“It's a challenge to get funding for these types of studies, and also to have the infrastructure to carry out a lot of these big studies. But there's no question that we need more data,” says Rachel S. Rubin, MD.
In this video, Rachel S. Rubin, MD, discusses the need for further research on the benefits of vaginal hormones in the treatment of urologic conditions in women. She is first author of the 2023 American Urological Association Annual Meeting abstract “Impact of vaginal prasterone on the rate of urinary tract infections in GSM patients and those with a history of breast cancer: a retrospective cohort analysis.” Rubin is a urologist and sexual medicine specialist in private practice in Rockville, Maryland and also an assistant clinical professor in urology at Georgetown University Hospital, Washington, DC.

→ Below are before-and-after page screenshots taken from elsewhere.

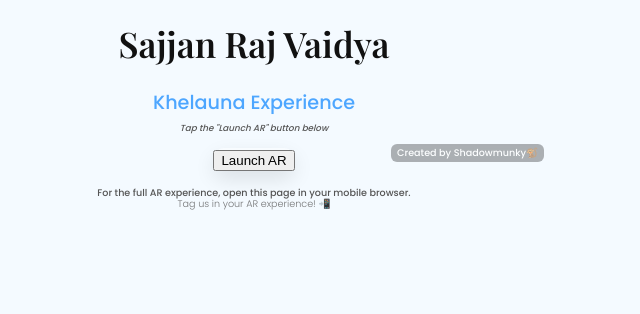
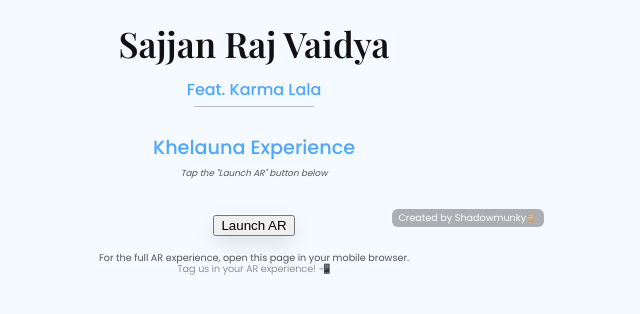
Before and after one commit to shadowmunky01-creator/khelauna-ar, a plain HTML site: page index.html in a window 1280 px wide. Shown: the whole page, without its empty margins (386-1026 px from the left). Drawn offline with nearby package versions, Linux system fonts and the light colour scheme.

Commit message:
Update index.html
Feat karma lala

```diff
--- a/index.html
+++ b/index.html
@@ -6,7 +6,7 @@
   <title>Sajjan Raj Vaidya - Khelauna Experience</title>
 
   <!-- Google Fonts -->
-  <link href="https://fonts.googleapis.com/css2?family=Playfair+Display:wght@600&family=Poppins:wght@300;500&display=swap" rel="stylesheet">
+  <link href="https://fonts.googleapis.com/css2?family=Playfair+Display:wght@600&family=Poppins:wght@300;400;500;600&display=swap" rel="stylesheet">
 
   <!-- Model Viewer -->
   <script type="module" src="https://unpkg.com/@google/model-viewer/dist/model-viewer.min.js"></script>
@@ -32,6 +32,28 @@
       color: #111;
     }
 
+    /* Feat Karma Lala */
+    .feat {
+      font-family: 'Poppins', sans-serif;
+      font-size: 1rem;
+      font-weight: 500;
+      color: #4da6ff;
+      margin: 5px 0 10px;
+      position: relative;
+      display: inline-block;
+    }
+
+    .feat::after {
+      content: '';
+      display: block;
+      width: 100%;
+      max-width: 120px;
+      height: 1px; /* very thin line */
+      margin: 4px auto 0;
+      background: #bbb; /* light grey underline */
+      border-radius: 1px;
+    }
+
     h2 {
       font-size: 1.2rem;
       font-weight: 500;
@@ -39,20 +61,18 @@
       margin-bottom: 5px;
     }
 
-    /* Ultra minimal AR instruction */
     .ar-note {
-      font-size: 0.55rem; /* much smaller */
+      font-size: 0.55rem;
       font-style: italic;
       color: #555;
       margin-bottom: 12px;
     }
 
-    /* Container for viewer and overlay */
     .viewer-container {
       position: relative;
       width: 100%;
       max-width: 600px;
-      margin-top: 0;
+      margin-top: 20px; /* slight separation from text */
     }
 
     model-viewer {
@@ -65,14 +85,13 @@
       box-shadow: 0 8px 20px rgba(0,0,0,0.1);
     }
 
-    /* Footnote overlay with fade animation */
     .footnote-overlay {
       position: absolute;
       bottom: 10px;
       right: 10px;
       background: rgba(0,0,0,0.4);
       color: #fff;
-      font-size: 0.6rem; /* smaller */
+      font-size: 0.6rem;
       padding: 2px 6px;
       border-radius: 6px;
       pointer-events: none;
@@ -86,7 +105,7 @@
     }
 
     .info-text {
-      font-size: 0.6rem; /* smaller */
+      font-size: 0.6rem;
       color: #555;
       margin-top: 15px;
       line-height: 1.2;
@@ -99,7 +118,7 @@
     }
 
     footer {
-      font-size: 0.6rem; /* smaller */
+      font-size: 0.6rem;
       color: #777;
       margin: 15px auto 5px;
       max-width: 320px;
@@ -109,7 +128,9 @@
 </head>
 <body>
   <h1>Sajjan Raj Vaidya</h1>
+  <div class="feat">Feat. Karma Lala</div>
   <h2>Khelauna Experience</h2>
+
   <div class="ar-note">
     Tap the "Launch AR" button below
   </div>
```
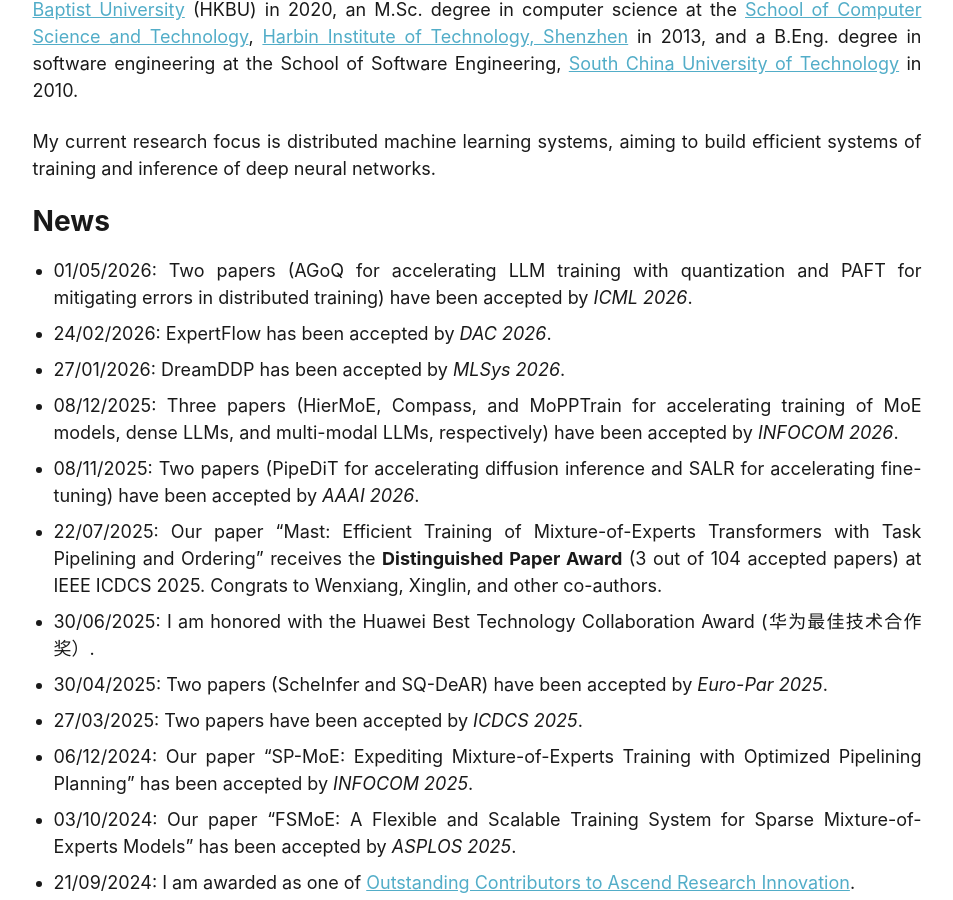
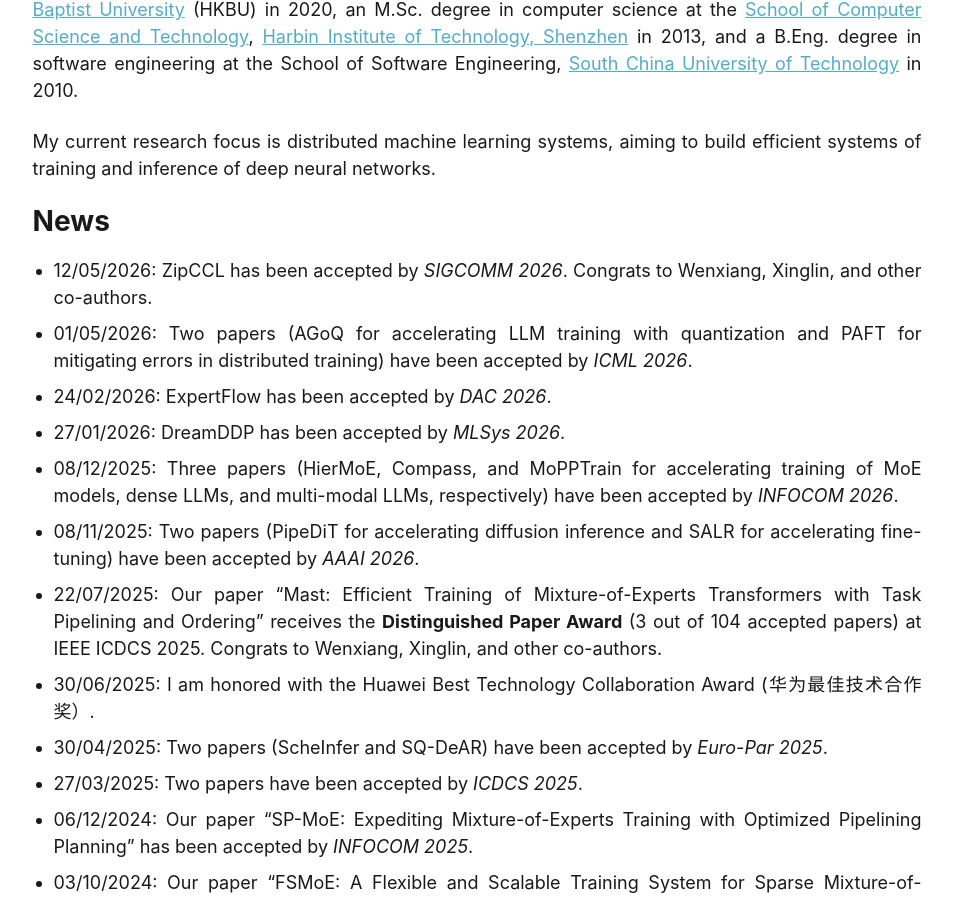
Before and after one commit to shaohuais/shaohuais.github.io, a Jekyll site: the page built from about.md, in a window 1280 px wide and 900 px high, scrolled down 514 px. Shown: the whole window, without its empty margins (163-1116 px from the left). Built offline with Jekyll 4.4.1, drawn with Linux system fonts in a browser that asks for light colours.

Commit message:
add the sigcomm paper

```diff
--- a/about.md
+++ b/about.md
@@ -17,6 +17,7 @@ My current research focus is distributed machine learning systems, aiming to bui
 
 News
 ======
+- 12/05/2026: ZipCCL has been accepted by *SIGCOMM 2026*. Congrats to Wenxiang, Xinglin, and other co-authors.
 - 01/05/2026: Two papers (AGoQ for accelerating LLM training with quantization and PAFT for mitigating errors in distributed training) have been accepted by *ICML 2026*.
 - 24/02/2026: ExpertFlow has been accepted by *DAC 2026*.
 - 27/01/2026: DreamDDP has been accepted by *MLSys 2026*.
```
Also changed, not shown: _pages/publications.md (+1 -0 lines).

There is a paper that just got accepted [that was written] by colleagues of mine that looked at this product also helping with a vulvar pain condition, so pain at the level of the vaginal opening, which is very impressive because it's a vaginal insert. So the fact that it would help with urethral pain and pain in the vulvar vestibule, that's very exciting data. In terms of more studies, we would love to do more studies. It's a challenge to get funding for these types of studies, and also to have the infrastructure to carry out a lot of these big studies. But there's no question that we need more data. And we're getting more and more data all of the time coming out about the safety and the efficacy of vaginal hormones, both estrogen and DHEA, for the prevention of urinary tract infections, as well as helping urinary frequency. We have data that DHEA improves urinary urgency to the level of anticholinergics, [the latter of which] we know causes dementia, so we should be using these therapies for overactive bladder, for urinary frequency and urgency, and it should be first-line therapy, whether it's vaginal estrogen or vaginal DHEA. And we know the sexual benefits are great. First and foremost, I'm a sexual medicine doctor. This is essentially Viagra [sildenafil citrate] for women because it improves arousal, it improves orgasm, and it improves lubrication. We've had therapies for genitourinary syndrome of menopause since the 1970s. So we've actually had female Viagra before we had male Viagra. But we have a marketing problem because no one's marketing it to women in the way that says this local hormone therapy is completely safe. It is totally safe for pretty much every human on Earth whether you've had a history of blood clots, for most women with a history of breast cancer, for people with a family history of breast cancer, there is no risk from these local therapies. In fact, we need more data in women on aromatase inhibitors, but the majority of data are very positive. And so you have very safe, very effective therapies that are like Viagra, but because it's women's health and women's bladder health and women's urinary health, it hasn't gotten its day in the sun yet.
This transcription was edited for clarity.